Yossi, quite apart from having a desire to make great wine, is also an innovative marketer who has the unique ability of thinking out of the box. The Fourth Generation label features famous varietals associated with specific countries or regions. These include Marselan, Barbera, Shiraz, Malbec and Chenin Blanc. The flags on the label of the countries where the varieties thrive, can confuse the customer. Make no mistake these are all Israeli wines, from fruit grown in Israel.
The Sixth Generation label features blends suitable for special occasions. As such there are wines for ‘Party Time’, ‘Family Events’, ‘For Two’ and ‘Moments of Success’. Wines to match a mood. Sometimes these ideas are hard for the consumer to follow, but in the days when wine marketing is boring and conservative, it makes a refreshing change.
The cherry on top of the cake are the 1848 Winery Reserve and Special Reserve wines. There is a Reserve Cabernet Sauvignon and a Reserve Merlot. The Special Reserve is a Bordeaux style blend of made from Cabernet Sauvignon, Cabernet Franc, Merlot and Petit Verdot from Galilee vineyards. The 1848 wines have gained third party recognition by winning a series of gold medals in international competitions.
I would classify the wines as very well made within their relative price categories. They have good varietal typicity, in a deep, fruit forward ‘New World’ style. The leading wines, in particular the Seventh Generation, Reserves and Special Reserves, have great depth, full body and a rich complexity.
Yossi Shor, by creating 1848 Winery has shown he has been able absorb 170 years of wine culture and family traditions, whilst taking on board modern ideas and advanced state-of-the-art technology, both in vineyard and winery.
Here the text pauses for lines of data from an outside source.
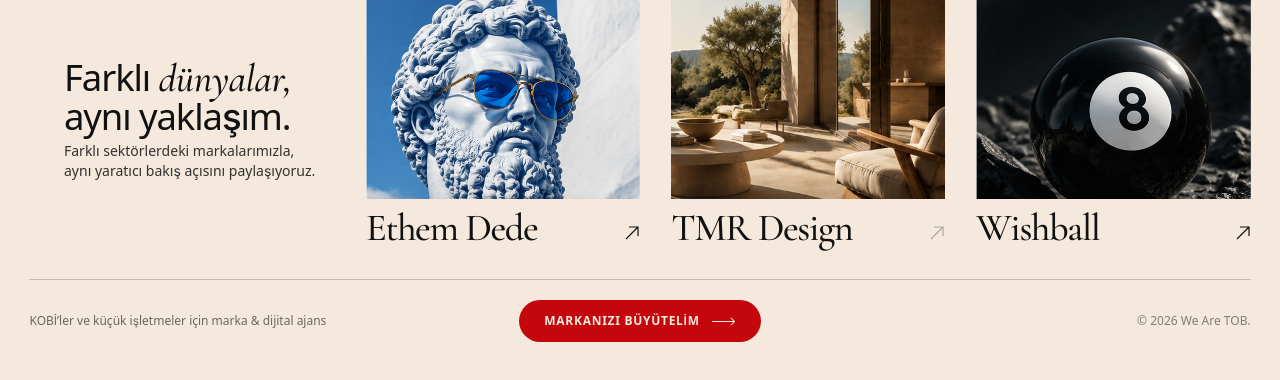
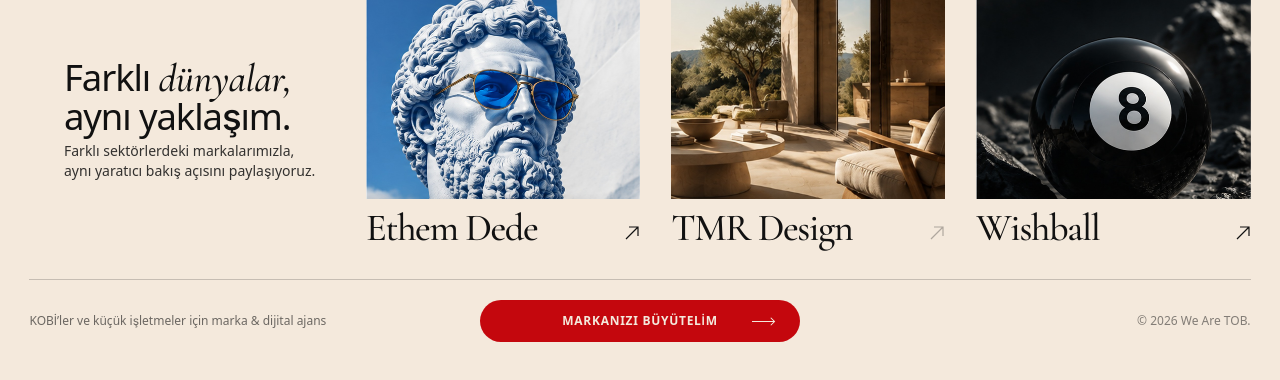
Before and after one commit to merinezel/TOB, a Next.js app: page / in a window 1280 px wide. Shown: the part 1157-1537 px from the top of the page. Built offline with nearby package versions, Linux system fonts and the light colour scheme; a web font is replaced by a local one.

Commit message:
Widen the contact action and centre its label independently of the arrow

```diff
--- a/app/globals.css
+++ b/app/globals.css
@@ -325,3 +325,8 @@ html[lang="en"] .reference-original { clip-path: inset(9% 0 30% 0); }
   #iletisim > a { justify-self: center; white-space: nowrap; }
   #iletisim > p:last-child { justify-self: end; text-align: right; }
 }
+
+/* Balance the label independently from the arrow on the shared centre axis. */
+#iletisim > a { position: relative; width: clamp(320px, 24vw, 400px); max-width: 100%; padding-inline: 48px; }
+#iletisim > a > svg { position: absolute; right: 24px; top: 0; bottom: 0; height: 9px; margin-block: auto; }
+@media (max-width: 767px) { #iletisim > a { width: min(100%, 320px); } }
--- a/app/page.tsx
+++ b/app/page.tsx
@@ -128,7 +128,7 @@ export default function Home() {
             href={`mailto:${site.email}?subject=${encodeURIComponent(en ? "Let’s grow our brand" : "Markamızı büyütelim")}`}
             className="group inline-flex items-center justify-center gap-3 rounded-full bg-tobs px-7 py-4 text-[13px] font-semibold uppercase tracking-[0.06em] text-cream transition hover:bg-ink xl:px-[2vw] xl:py-[0.95vw] xl:text-[clamp(12px,0.85vw,15px)]"
           >
-            {en ? "Let’s grow your brand" : "Markanızı büyütelim"}
+            <span className="contact-cta-label">{en ? "Let’s grow your brand" : "Markanızı büyütelim"}</span>
             <svg aria-hidden viewBox="0 0 32 12" fill="none" stroke="currentColor" strokeWidth="1.4" className="w-6 transition-transform duration-500 group-hover:translate-x-1">
               <path d="M0 6h30M25 1l5 5-5 5" />
             </svg>
```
The result has without doubt brought the Shor family into the 21st century. As for 1848 Winery, it is one of Israel’s most interesting and innovative boutique, premium wineries today.
Adam Montefiore has advanced Israeli wines for over 30 years. He is referred to as the ambassador of Israeli wine and is the wine writer for the Jerusalem Post. www.adammontefiore.com